What else do I miss? Do I see what I should see?
“What you see and what you hear depends a great deal on where you are standing. It also depends on what sort of person you are.”
C.S. Lewis (The Magician’s Nephew)
I raced in my 2nd Spartan Sprint at Fort Benning, Georgia this weekend.
Before you’re tempted to think I’m a hard core athlete or a fitness guru, let me tell you, I am not. I’m a 40-something wife and mother of three who ran my first 5K two years ago in honor of my mother and to support the local hospice organization that helped care for her.
Something changed when I trained for and finished my first race though. I wrote about my journey from believing I could never run to finishing my first 5K in a post called Run.
I continued to train for other races on my own but then joined a group of women training for our first Spartan Race last summer. It was incredible. I wrote about that too in my post Together and here we are together again.
Something special happens when you join a group of people working toward running a hard race. You show up to the workouts when you’d rather not. You work harder because you see the others working harder. You cheer for one another and learn from each other. Then it becomes something more than working out together. You talk and laugh and get to know each other. You conquer fears together. You share life stuff and you care about these people. You want to do your best in the race and you want them to do their best too.

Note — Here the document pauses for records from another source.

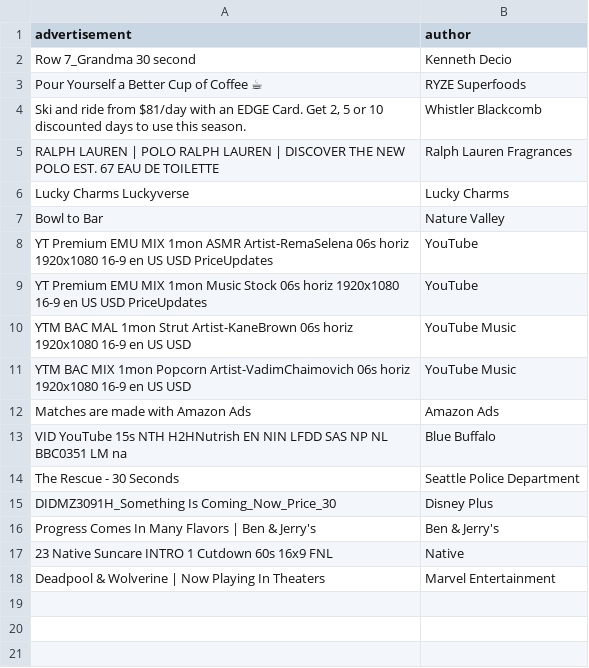
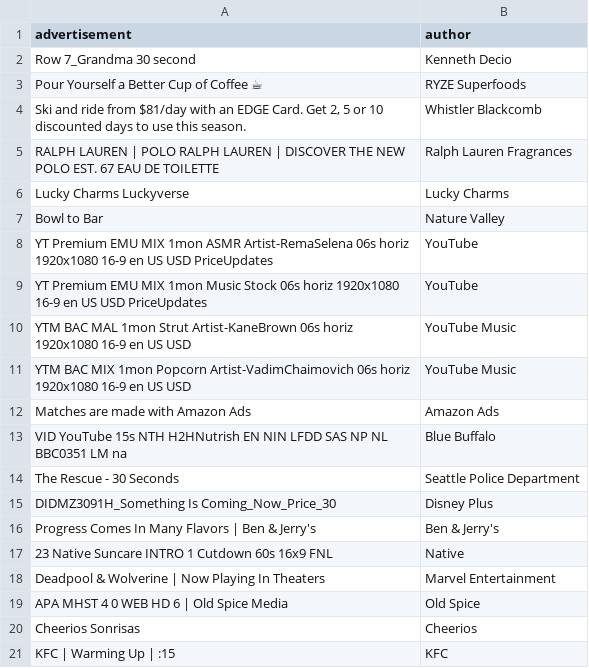
Before and after one commit to penguinify/mystique, a CSV file: src/ml/trainingdata/advertisement.csv, drawn as a sheet.

```diff
--- a/src/ml/trainingdata/advertisement.csv
+++ b/src/ml/trainingdata/advertisement.csv
@@ -18 +18,4 @@ Progress Comes In Many Flavors | Ben & Jerry's;Ben & Jerry's
 Deadpool & Wolverine | Now Playing In Theaters;Marvel Entertainment
+APA MHST 4 0 WEB HD 6 | Old Spice Media;Old Spice
+Cheerios Sonrisas;Cheerios
+KFC | Warming Up | :15;KFC
```
Also changed, not shown: 5 other files.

I realize this race wasn’t my race….it was our race. Each one of the ladies in our group made me better in some way. I run better. I’m stronger. I’m more confident. I have more fun. All because of these amazing women!
As part of my Live Like It Matters Challenge, I challenge you to do the same. Gather a group of people…..friends, co-workers, family, whoever and set a goal to do something hard. Find a local 5K and train for it together. Pick a Relay for Life event and raise a certain amount of money together then participate. Gather a team and train to compete in dragon boat races. Do a Warrior Dash or a fun run with your kids.
There are one hundred creative ways to do something hard with a group of people.
Because the thing is: we are better together.
Always have been.
Now go. Gather. Train. And live like it matters.
Most of my Mondays are spent in the historic downtown area of a nearby city. The office of the non-profit where I volunteer is there. Until the beginning of the year I’d only driven through the downtown area a few times and now it’s one of my favorite places.
Every two hours we have to move our cars or put more change in the meters which gives me a chance to enjoy a few walks during the day. I love seeing the people on the streets, some in their business attire walking briskly to make an appointment on time, some taking a stroll enjoying the sights, a couple walking their dogs, a young athlete getting her run in, or those lingering at the outdoor tables after a nice lunch.
I especially enjoy walking past all the old churches. They’re magnificent. The downtown area is dense with old churches like this Methodist church. It was originally built in the early 1800s but was burned down during the Civil War when Federal troops were quartered in the basement. The church burned down due to an act of carelessness. The troops built fires on the wooden floors to cook their food. But with courage and faith the congregation rebuilt the church and finished it in 1868. Several additions have been completed since then.
I walk past other churches too. Another Methodist church, Catholic, Episcopal and a Baptist one too.
If I’m having an exceptionally good Monday, my walks happen at the same time the church bells ring. I’m not sure which churches are ringing the bells but oh what a joyful noise it is!
“Make a joyful noise to the Lord, all the earth!” Psalm 100:1
Though my daughter and I climbed the mountain for about two hours, our view didn’t compare to this guy’s atop the imposing flatiron.
Blake and I were content to watch others as we rested and shared our snacks.
Several teenagers climbed a rock below us to see the other side and get a different view.
High or low, on a mountain or in the valley, the happiest of times, the sad ones, and the scary ones too…..the best view is the one where you look back and see God’s mercies.
And when you can do that…..
you have the best view of all.